- _What is needed_
Find how many lines in the listing below include the word "outputs". Give that number only.

---*---

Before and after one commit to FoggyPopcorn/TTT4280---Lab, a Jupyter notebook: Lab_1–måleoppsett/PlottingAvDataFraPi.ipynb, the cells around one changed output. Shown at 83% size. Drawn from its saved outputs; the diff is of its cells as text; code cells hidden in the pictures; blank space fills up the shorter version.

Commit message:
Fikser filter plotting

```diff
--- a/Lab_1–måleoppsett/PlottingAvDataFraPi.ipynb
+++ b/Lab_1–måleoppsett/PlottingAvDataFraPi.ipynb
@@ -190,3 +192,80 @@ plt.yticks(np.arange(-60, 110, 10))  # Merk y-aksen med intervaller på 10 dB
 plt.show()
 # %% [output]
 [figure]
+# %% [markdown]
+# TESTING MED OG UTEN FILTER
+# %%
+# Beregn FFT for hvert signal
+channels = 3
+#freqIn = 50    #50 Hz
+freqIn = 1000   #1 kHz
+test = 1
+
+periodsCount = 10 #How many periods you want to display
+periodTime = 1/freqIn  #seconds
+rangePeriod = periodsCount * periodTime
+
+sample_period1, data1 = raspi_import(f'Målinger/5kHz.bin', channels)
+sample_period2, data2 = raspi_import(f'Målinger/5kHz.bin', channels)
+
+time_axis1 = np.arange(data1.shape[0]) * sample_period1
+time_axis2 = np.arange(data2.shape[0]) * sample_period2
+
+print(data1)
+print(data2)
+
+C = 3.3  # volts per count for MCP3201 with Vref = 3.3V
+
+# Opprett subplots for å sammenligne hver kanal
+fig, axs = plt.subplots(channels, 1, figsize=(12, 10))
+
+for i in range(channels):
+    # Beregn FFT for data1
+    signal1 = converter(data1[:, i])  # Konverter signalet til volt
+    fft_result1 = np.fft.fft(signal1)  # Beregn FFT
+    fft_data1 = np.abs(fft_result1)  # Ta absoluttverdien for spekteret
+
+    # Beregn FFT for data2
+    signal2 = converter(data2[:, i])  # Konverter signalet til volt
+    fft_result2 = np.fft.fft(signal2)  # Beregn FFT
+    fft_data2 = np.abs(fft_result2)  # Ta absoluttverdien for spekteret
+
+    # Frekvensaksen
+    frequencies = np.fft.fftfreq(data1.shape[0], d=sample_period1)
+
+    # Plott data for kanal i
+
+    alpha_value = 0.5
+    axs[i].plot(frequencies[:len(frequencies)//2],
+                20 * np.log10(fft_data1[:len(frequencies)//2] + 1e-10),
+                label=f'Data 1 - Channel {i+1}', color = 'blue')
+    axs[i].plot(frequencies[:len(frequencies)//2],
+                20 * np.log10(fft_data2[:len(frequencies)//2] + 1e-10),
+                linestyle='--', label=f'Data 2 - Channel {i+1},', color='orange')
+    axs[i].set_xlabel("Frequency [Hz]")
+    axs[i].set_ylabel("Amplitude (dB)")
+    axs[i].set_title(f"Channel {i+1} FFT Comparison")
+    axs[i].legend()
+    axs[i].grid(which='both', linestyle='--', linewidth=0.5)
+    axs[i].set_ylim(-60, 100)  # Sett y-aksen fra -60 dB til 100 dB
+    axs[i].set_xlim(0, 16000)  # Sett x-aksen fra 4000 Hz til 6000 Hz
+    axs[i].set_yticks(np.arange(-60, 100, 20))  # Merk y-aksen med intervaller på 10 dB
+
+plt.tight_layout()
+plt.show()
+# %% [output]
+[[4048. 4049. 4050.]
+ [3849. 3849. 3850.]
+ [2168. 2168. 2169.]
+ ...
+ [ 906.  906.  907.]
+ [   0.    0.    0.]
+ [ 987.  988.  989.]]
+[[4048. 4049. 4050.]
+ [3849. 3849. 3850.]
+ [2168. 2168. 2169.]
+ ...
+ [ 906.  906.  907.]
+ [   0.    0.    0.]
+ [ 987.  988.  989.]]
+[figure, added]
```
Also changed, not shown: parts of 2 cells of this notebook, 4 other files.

---*---

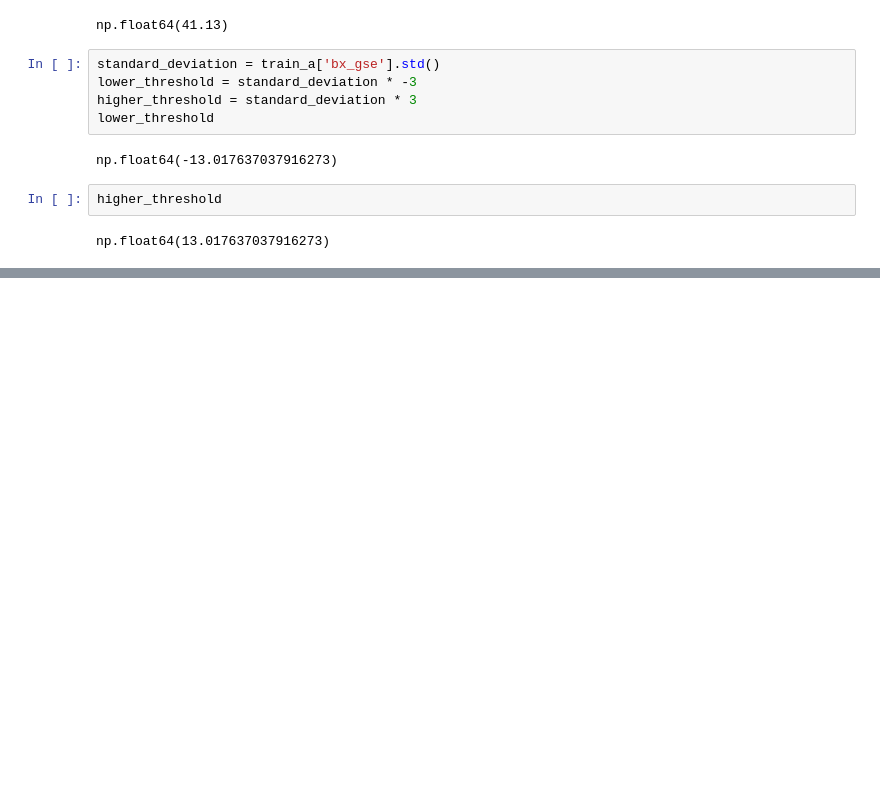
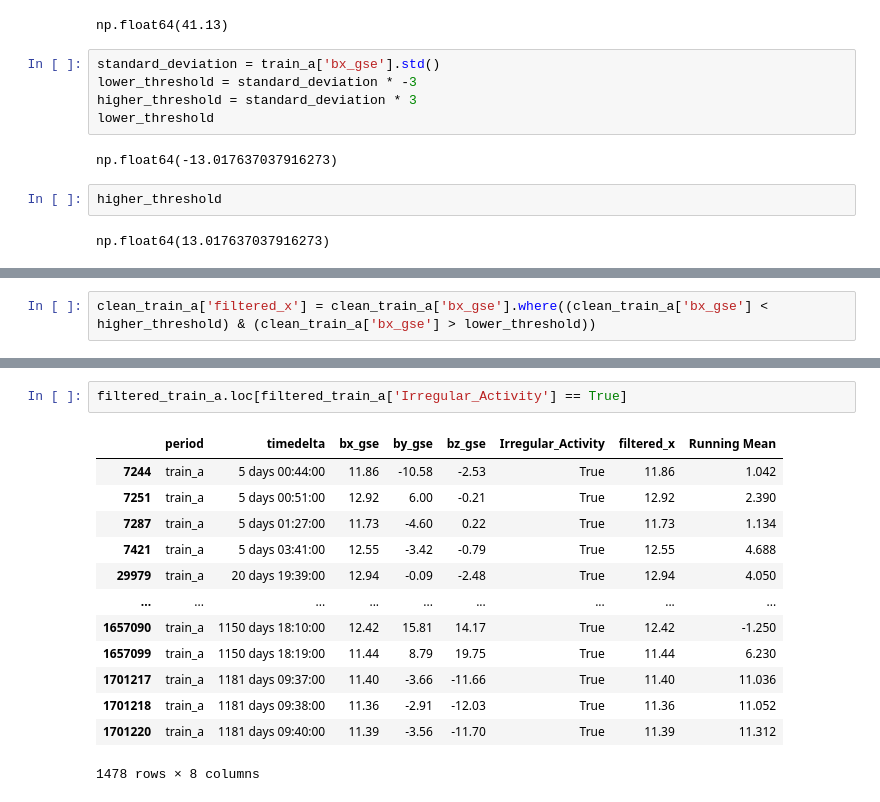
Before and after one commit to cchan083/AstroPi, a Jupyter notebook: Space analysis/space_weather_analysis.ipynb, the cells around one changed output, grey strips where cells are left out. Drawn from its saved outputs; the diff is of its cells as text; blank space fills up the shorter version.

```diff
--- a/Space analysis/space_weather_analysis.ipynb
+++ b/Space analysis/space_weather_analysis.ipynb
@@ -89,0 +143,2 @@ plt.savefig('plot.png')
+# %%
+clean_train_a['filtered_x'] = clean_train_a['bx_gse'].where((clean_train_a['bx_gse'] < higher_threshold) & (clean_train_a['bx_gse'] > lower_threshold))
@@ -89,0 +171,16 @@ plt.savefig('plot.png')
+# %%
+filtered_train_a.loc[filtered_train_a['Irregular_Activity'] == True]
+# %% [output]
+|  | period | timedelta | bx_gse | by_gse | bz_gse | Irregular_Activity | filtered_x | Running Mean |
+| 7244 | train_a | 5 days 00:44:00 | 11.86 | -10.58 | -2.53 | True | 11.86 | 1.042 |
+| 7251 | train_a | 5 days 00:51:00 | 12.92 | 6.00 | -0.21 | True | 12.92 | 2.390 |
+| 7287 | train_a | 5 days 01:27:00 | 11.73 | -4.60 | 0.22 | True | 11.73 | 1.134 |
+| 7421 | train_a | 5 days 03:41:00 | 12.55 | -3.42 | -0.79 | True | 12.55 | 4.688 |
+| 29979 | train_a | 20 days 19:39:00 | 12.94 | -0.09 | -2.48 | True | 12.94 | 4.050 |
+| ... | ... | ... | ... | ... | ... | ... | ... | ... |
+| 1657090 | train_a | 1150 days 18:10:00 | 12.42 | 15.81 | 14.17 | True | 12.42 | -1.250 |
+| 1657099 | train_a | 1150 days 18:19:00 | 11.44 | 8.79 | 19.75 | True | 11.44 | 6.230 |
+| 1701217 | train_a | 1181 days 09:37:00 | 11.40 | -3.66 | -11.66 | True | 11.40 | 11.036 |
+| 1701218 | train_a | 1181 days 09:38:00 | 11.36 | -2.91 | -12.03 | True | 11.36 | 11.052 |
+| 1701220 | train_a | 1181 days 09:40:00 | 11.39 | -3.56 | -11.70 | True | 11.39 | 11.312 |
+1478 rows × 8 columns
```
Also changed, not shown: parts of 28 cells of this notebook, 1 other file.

---*---

- _Problem solution_
2